Output the records in full, exactly as given.
** Opening Data for this task block **
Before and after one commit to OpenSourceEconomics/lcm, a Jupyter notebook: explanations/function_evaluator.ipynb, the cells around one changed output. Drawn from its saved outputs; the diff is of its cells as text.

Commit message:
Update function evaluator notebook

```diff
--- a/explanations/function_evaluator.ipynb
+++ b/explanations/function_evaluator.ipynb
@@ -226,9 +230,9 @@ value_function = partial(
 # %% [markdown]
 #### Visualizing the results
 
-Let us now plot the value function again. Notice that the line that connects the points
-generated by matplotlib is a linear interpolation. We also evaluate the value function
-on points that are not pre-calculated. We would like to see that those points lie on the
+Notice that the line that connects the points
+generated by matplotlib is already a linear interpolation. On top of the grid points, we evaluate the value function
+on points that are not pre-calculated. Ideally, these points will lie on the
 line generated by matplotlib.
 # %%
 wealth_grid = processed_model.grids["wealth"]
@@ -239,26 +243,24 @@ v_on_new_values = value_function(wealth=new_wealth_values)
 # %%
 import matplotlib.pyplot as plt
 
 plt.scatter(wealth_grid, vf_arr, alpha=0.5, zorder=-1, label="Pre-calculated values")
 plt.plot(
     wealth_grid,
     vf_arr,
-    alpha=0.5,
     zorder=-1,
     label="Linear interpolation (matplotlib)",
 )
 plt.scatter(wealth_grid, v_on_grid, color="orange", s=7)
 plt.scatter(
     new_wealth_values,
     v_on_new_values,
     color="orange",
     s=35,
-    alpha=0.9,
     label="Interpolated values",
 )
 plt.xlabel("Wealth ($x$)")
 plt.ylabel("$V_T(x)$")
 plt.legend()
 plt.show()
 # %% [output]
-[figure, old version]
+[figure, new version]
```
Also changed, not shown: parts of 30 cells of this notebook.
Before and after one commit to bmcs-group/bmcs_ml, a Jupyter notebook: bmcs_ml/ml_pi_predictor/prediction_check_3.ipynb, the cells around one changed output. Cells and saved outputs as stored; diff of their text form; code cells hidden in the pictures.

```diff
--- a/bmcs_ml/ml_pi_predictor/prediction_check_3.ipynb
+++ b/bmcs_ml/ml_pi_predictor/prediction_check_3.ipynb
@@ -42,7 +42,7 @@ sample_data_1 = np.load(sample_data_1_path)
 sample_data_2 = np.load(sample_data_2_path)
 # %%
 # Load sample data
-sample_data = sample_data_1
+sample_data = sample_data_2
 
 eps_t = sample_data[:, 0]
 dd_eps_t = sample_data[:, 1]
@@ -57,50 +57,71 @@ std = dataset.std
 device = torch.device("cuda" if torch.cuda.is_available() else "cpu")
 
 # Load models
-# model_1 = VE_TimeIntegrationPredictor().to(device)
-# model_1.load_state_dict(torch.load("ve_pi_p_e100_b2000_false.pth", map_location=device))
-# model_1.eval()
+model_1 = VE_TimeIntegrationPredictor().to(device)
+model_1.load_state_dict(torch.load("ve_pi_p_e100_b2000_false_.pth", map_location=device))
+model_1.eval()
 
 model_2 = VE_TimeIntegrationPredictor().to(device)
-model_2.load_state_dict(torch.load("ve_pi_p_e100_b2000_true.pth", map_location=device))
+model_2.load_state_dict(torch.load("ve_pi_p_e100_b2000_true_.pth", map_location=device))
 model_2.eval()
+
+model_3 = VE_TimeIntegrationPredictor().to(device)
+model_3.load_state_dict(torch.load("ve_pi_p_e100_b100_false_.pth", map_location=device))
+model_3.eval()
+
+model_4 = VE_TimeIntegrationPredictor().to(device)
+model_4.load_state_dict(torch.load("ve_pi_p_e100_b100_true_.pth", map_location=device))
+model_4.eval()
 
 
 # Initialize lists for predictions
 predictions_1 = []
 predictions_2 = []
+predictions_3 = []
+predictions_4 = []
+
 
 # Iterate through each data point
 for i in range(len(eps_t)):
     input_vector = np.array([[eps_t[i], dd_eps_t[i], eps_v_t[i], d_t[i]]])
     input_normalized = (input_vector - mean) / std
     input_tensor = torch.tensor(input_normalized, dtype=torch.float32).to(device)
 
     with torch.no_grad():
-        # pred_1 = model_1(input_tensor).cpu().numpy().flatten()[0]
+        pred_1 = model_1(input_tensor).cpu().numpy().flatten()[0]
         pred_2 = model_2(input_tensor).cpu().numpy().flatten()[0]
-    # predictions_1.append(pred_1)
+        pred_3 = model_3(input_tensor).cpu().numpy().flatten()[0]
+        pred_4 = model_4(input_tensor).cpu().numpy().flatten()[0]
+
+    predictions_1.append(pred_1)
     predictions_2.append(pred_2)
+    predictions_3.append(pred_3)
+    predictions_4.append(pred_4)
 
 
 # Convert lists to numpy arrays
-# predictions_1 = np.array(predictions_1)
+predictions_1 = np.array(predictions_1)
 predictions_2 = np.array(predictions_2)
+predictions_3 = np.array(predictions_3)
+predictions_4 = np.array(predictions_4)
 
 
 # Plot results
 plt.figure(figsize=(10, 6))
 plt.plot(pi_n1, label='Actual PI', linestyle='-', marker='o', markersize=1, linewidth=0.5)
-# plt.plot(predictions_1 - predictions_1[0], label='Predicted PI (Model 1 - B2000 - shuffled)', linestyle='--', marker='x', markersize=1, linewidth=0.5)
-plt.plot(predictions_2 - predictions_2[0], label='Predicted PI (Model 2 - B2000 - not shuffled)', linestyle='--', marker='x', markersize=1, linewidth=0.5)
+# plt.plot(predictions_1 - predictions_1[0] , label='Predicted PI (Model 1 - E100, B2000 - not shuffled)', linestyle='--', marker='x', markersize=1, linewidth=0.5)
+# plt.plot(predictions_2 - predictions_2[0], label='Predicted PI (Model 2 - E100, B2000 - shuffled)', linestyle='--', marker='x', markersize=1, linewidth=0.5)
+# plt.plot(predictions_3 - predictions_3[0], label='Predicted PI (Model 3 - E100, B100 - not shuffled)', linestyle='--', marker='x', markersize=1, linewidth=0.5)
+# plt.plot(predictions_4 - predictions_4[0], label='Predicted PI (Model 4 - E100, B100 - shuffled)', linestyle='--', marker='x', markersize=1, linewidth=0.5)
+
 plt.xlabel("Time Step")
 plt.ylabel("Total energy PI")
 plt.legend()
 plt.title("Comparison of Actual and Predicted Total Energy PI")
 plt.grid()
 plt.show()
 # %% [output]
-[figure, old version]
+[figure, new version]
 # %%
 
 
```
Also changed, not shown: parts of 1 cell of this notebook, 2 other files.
** Closing Data for this task block **
### Solution for this problem
Before and after one commit to OpenSourceEconomics/lcm, a Jupyter notebook: explanations/function_evaluator.ipynb, the cells around one changed output. Drawn from its saved outputs; the diff is of its cells as text.

Commit message:
Update function evaluator notebook

```diff
--- a/explanations/function_evaluator.ipynb
+++ b/explanations/function_evaluator.ipynb
@@ -226,9 +230,9 @@ value_function = partial(
 # %% [markdown]
 #### Visualizing the results
 
-Let us now plot the value function again. Notice that the line that connects the points
-generated by matplotlib is a linear interpolation. We also evaluate the value function
-on points that are not pre-calculated. We would like to see that those points lie on the
+Notice that the line that connects the points
+generated by matplotlib is already a linear interpolation. On top of the grid points, we evaluate the value function
+on points that are not pre-calculated. Ideally, these points will lie on the
 line generated by matplotlib.
 # %%
 wealth_grid = processed_model.grids["wealth"]
@@ -239,26 +243,24 @@ v_on_new_values = value_function(wealth=new_wealth_values)
 # %%
 import matplotlib.pyplot as plt
 
 plt.scatter(wealth_grid, vf_arr, alpha=0.5, zorder=-1, label="Pre-calculated values")
 plt.plot(
     wealth_grid,
     vf_arr,
-    alpha=0.5,
     zorder=-1,
     label="Linear interpolation (matplotlib)",
 )
 plt.scatter(wealth_grid, v_on_grid, color="orange", s=7)
 plt.scatter(
     new_wealth_values,
     v_on_new_values,
     color="orange",
     s=35,
-    alpha=0.9,
     label="Interpolated values",
 )
 plt.xlabel("Wealth ($x$)")
 plt.ylabel("$V_T(x)$")
 plt.legend()
 plt.show()
 # %% [output]
-[figure, old version]
+[figure, new version]
```
Also changed, not shown: parts of 30 cells of this notebook.
Before and after one commit to bmcs-group/bmcs_ml, a Jupyter notebook: bmcs_ml/ml_pi_predictor/prediction_check_3.ipynb, the cells around one changed output. Cells and saved outputs as stored; diff of their text form; code cells hidden in the pictures.

```diff
--- a/bmcs_ml/ml_pi_predictor/prediction_check_3.ipynb
+++ b/bmcs_ml/ml_pi_predictor/prediction_check_3.ipynb
@@ -42,7 +42,7 @@ sample_data_1 = np.load(sample_data_1_path)
 sample_data_2 = np.load(sample_data_2_path)
 # %%
 # Load sample data
-sample_data = sample_data_1
+sample_data = sample_data_2
 
 eps_t = sample_data[:, 0]
 dd_eps_t = sample_data[:, 1]
@@ -57,50 +57,71 @@ std = dataset.std
 device = torch.device("cuda" if torch.cuda.is_available() else "cpu")
 
 # Load models
-# model_1 = VE_TimeIntegrationPredictor().to(device)
-# model_1.load_state_dict(torch.load("ve_pi_p_e100_b2000_false.pth", map_location=device))
-# model_1.eval()
+model_1 = VE_TimeIntegrationPredictor().to(device)
+model_1.load_state_dict(torch.load("ve_pi_p_e100_b2000_false_.pth", map_location=device))
+model_1.eval()
 
 model_2 = VE_TimeIntegrationPredictor().to(device)
-model_2.load_state_dict(torch.load("ve_pi_p_e100_b2000_true.pth", map_location=device))
+model_2.load_state_dict(torch.load("ve_pi_p_e100_b2000_true_.pth", map_location=device))
 model_2.eval()
+
+model_3 = VE_TimeIntegrationPredictor().to(device)
+model_3.load_state_dict(torch.load("ve_pi_p_e100_b100_false_.pth", map_location=device))
+model_3.eval()
+
+model_4 = VE_TimeIntegrationPredictor().to(device)
+model_4.load_state_dict(torch.load("ve_pi_p_e100_b100_true_.pth", map_location=device))
+model_4.eval()
 
 
 # Initialize lists for predictions
 predictions_1 = []
 predictions_2 = []
+predictions_3 = []
+predictions_4 = []
+
 
 # Iterate through each data point
 for i in range(len(eps_t)):
     input_vector = np.array([[eps_t[i], dd_eps_t[i], eps_v_t[i], d_t[i]]])
     input_normalized = (input_vector - mean) / std
     input_tensor = torch.tensor(input_normalized, dtype=torch.float32).to(device)
 
     with torch.no_grad():
-        # pred_1 = model_1(input_tensor).cpu().numpy().flatten()[0]
+        pred_1 = model_1(input_tensor).cpu().numpy().flatten()[0]
         pred_2 = model_2(input_tensor).cpu().numpy().flatten()[0]
-    # predictions_1.append(pred_1)
+        pred_3 = model_3(input_tensor).cpu().numpy().flatten()[0]
+        pred_4 = model_4(input_tensor).cpu().numpy().flatten()[0]
+
+    predictions_1.append(pred_1)
     predictions_2.append(pred_2)
+    predictions_3.append(pred_3)
+    predictions_4.append(pred_4)
 
 
 # Convert lists to numpy arrays
-# predictions_1 = np.array(predictions_1)
+predictions_1 = np.array(predictions_1)
 predictions_2 = np.array(predictions_2)
+predictions_3 = np.array(predictions_3)
+predictions_4 = np.array(predictions_4)
 
 
 # Plot results
 plt.figure(figsize=(10, 6))
 plt.plot(pi_n1, label='Actual PI', linestyle='-', marker='o', markersize=1, linewidth=0.5)
-# plt.plot(predictions_1 - predictions_1[0], label='Predicted PI (Model 1 - B2000 - shuffled)', linestyle='--', marker='x', markersize=1, linewidth=0.5)
-plt.plot(predictions_2 - predictions_2[0], label='Predicted PI (Model 2 - B2000 - not shuffled)', linestyle='--', marker='x', markersize=1, linewidth=0.5)
+# plt.plot(predictions_1 - predictions_1[0] , label='Predicted PI (Model 1 - E100, B2000 - not shuffled)', linestyle='--', marker='x', markersize=1, linewidth=0.5)
+# plt.plot(predictions_2 - predictions_2[0], label='Predicted PI (Model 2 - E100, B2000 - shuffled)', linestyle='--', marker='x', markersize=1, linewidth=0.5)
+# plt.plot(predictions_3 - predictions_3[0], label='Predicted PI (Model 3 - E100, B100 - not shuffled)', linestyle='--', marker='x', markersize=1, linewidth=0.5)
+# plt.plot(predictions_4 - predictions_4[0], label='Predicted PI (Model 4 - E100, B100 - shuffled)', linestyle='--', marker='x', markersize=1, linewidth=0.5)
+
 plt.xlabel("Time Step")
 plt.ylabel("Total energy PI")
 plt.legend()
 plt.title("Comparison of Actual and Predicted Total Energy PI")
 plt.grid()
 plt.show()
 # %% [output]
-[figure, old version]
+[figure, new version]
 # %%
 
 
```
Also changed, not shown: parts of 1 cell of this notebook, 2 other files.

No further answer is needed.